Break down what you are asking into chunks. Make it easy, break it down into little steps, set positive expectation (in regards to outcomes), and then celebrate and reward all those steps along the way. Help them experience success one step at a time.
Be Patient. Too often, parents get frustrated and impatient; “Come on you’re not trying,” “You’re not concentrating,” “Let’s go! Focus!” And the kids start feeling like they’re failing, instead of experiencing the process of learning feeling fun. Have you noticed how kids will spend hours learning to play a video game? Why? Because it’s something they really want to do, and nobody is there standing over them, making them feel like they failed. They’re also getting little rewards along the way – winning stars, and points, and coins – the whole thing is gamified to keep them addicted to it. I think we can learn from that.
Believe in the process and your child. When teaching your child to walk. You don’t tell your child “You’ve got 1000 tries, and after that, forget it – I’m not going to work with you anymore.’’ They fall down a lot, they get up, and they fall down, and they just keep doing it – and we keep supporting them until they get it. Adopt the same approach with whatever your child is learning.
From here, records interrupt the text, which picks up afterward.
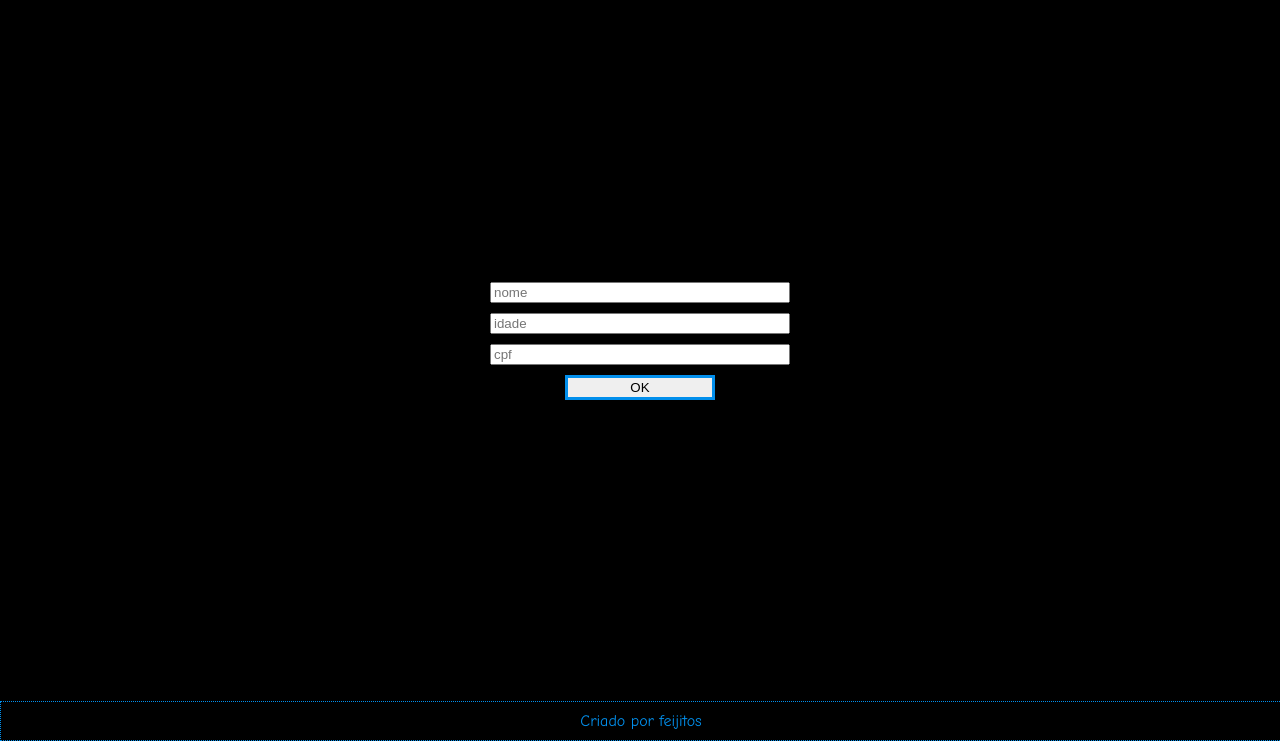
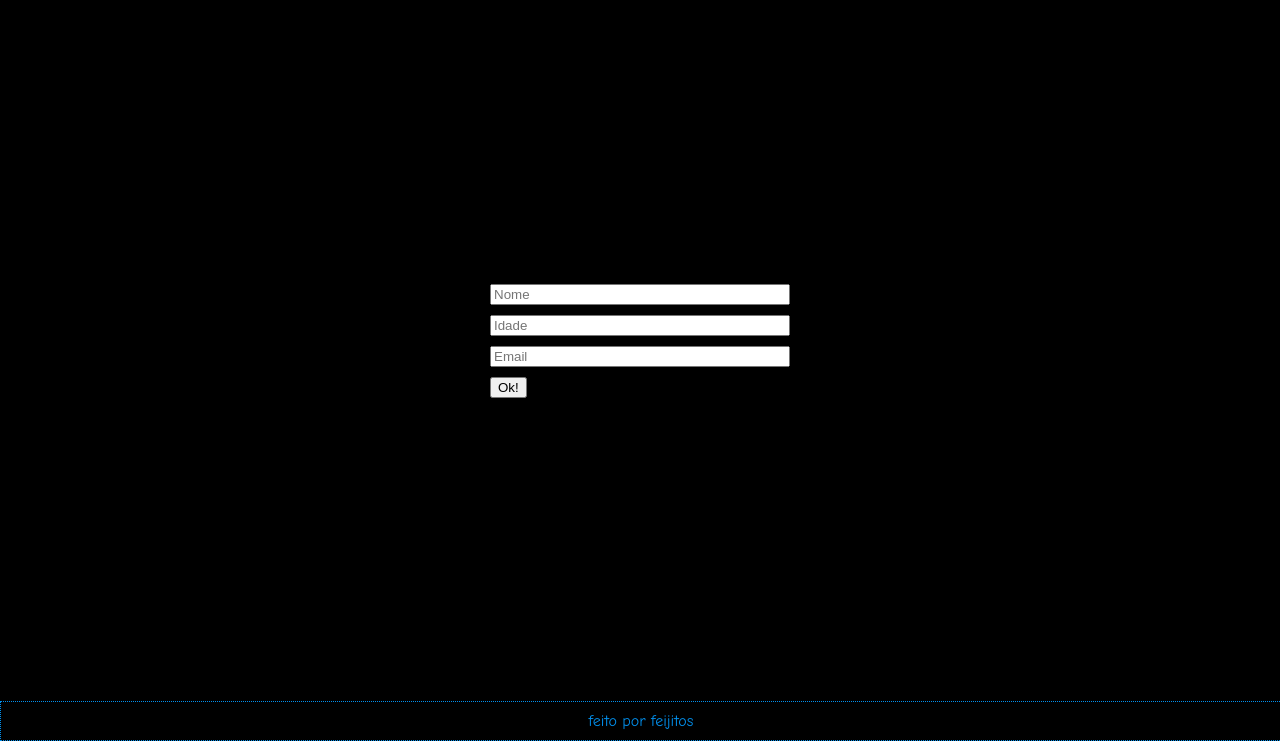
Before and after one commit to feijitos/aula012024, a plain HTML site: page index.html in a window 1280 px wide. Shown: the part 59-800 px from the top of the page. Drawn offline with Linux system fonts and the light colour scheme.

Commit message:
agora sim

```diff
--- a/estilo.css
+++ b/estilo.css
@@ -28,14 +28,6 @@
 
 
 
-.botao {
-    height: 25px;
-    border: 3px solid rgb(2, 143, 236);
-    width: 50%;
-    margin: auto;
-
-}
-
 
 .rodape {
     border: 1px dotted;
--- a/index.html
+++ b/index.html
@@ -3,20 +3,20 @@
 <head>
     <meta charset="UTF-8">
     <meta name="viewport" content="width=device-width, initial-scale=1.0">
-    <title>Programação WEB Turma A</title>
+    <title>Programação WEB Felipe A.</title>
     <link rel="stylesheet" href="estilo.css">
 </head>
 <body class="corpo">
-    <h1 id="titulo"> bora bill</h1>
+    <h1 id="titulo">bora bill</h1>
     <div class="entradas-formulario">
-    <input id="nome" placeholder="nome">
-    <input id="idade" placeholder="idade">
-    <input id="cpf" placeholder="cpf">
-    <button class="botao"; id="botao-submeter">OK</button>
+        <input id="nome" type ="text" placeholder="Nome">
+        <input id="idade" type="number" placeholder="Idade">
+        <input id="email" type="email" placeholder="Email">
+        <centralizer>
+            <button id="botao-submeter">Ok!</button>
+        </centralizer>
     </div>
-
-
-    <p class="rodape">Criado por feijitos</p>
-    <script>src="index.js"</script>
+    <footer class="rodape">feito por feijitos</footer>
+    <script src="script.js"></script>
 </body>
 </html>
```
Model positive behaviours and attitudes. It’s important to be the kind of human you want them to be and to show them, by example -how. When we model admitting our own mistakes – it helps children realise mistakes are normal and part of the process. When we model sharing our authentic, true feelings – children learn that their feelings are okay. Acknowledging them demonstrates that you, too, are constantly growing and learning. Your children will see you reading, turning off the tv sometimes, challenging yourself, learning new skills. I learned how to juggle when my boys were young, and the balls went everywhere when I dropped them, and they were able to realise that ‘Dad learns new things too, and he doesn’t start out perfectly and so it gives us permission not to do that as well’.
Head to www.pakmag.com.au to tune into our very special 100th episode of the PakMag Parents Podcast with more from Jack Canfield on how to help your young people turn ‘I can’t’ into ‘I can’. For more inspiration from Jack head to www.jackcanfield.com